Description of the task:
An exact copy of each record is required.

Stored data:
—————

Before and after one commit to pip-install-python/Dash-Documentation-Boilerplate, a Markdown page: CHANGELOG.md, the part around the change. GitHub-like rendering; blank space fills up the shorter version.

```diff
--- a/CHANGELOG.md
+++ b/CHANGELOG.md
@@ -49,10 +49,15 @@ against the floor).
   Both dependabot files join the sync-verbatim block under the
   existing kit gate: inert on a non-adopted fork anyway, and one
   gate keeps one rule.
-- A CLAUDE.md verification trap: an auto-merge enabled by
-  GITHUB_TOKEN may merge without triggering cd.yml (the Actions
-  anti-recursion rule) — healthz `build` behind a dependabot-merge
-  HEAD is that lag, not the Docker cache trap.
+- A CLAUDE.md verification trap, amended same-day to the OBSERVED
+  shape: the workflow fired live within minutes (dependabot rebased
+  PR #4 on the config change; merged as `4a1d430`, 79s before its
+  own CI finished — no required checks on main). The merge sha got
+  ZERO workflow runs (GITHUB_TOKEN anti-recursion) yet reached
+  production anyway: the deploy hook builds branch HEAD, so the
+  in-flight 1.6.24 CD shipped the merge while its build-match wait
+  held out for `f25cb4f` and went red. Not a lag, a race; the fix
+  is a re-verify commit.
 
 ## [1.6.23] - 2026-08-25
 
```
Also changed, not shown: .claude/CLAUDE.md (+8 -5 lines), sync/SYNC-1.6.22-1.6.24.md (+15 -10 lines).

—————

Task response:
Before and after one commit to pip-install-python/Dash-Documentation-Boilerplate, a Markdown page: CHANGELOG.md, the part around the change. GitHub-like rendering; blank space fills up the shorter version.

```diff
--- a/CHANGELOG.md
+++ b/CHANGELOG.md
@@ -49,10 +49,15 @@ against the floor).
   Both dependabot files join the sync-verbatim block under the
   existing kit gate: inert on a non-adopted fork anyway, and one
   gate keeps one rule.
-- A CLAUDE.md verification trap: an auto-merge enabled by
-  GITHUB_TOKEN may merge without triggering cd.yml (the Actions
-  anti-recursion rule) — healthz `build` behind a dependabot-merge
-  HEAD is that lag, not the Docker cache trap.
+- A CLAUDE.md verification trap, amended same-day to the OBSERVED
+  shape: the workflow fired live within minutes (dependabot rebased
+  PR #4 on the config change; merged as `4a1d430`, 79s before its
+  own CI finished — no required checks on main). The merge sha got
+  ZERO workflow runs (GITHUB_TOKEN anti-recursion) yet reached
+  production anyway: the deploy hook builds branch HEAD, so the
+  in-flight 1.6.24 CD shipped the merge while its build-match wait
+  held out for `f25cb4f` and went red. Not a lag, a race; the fix
+  is a re-verify commit.
 
 ## [1.6.23] - 2026-08-25
 
```
Also changed, not shown: .claude/CLAUDE.md (+8 -5 lines), sync/SYNC-1.6.22-1.6.24.md (+15 -10 lines).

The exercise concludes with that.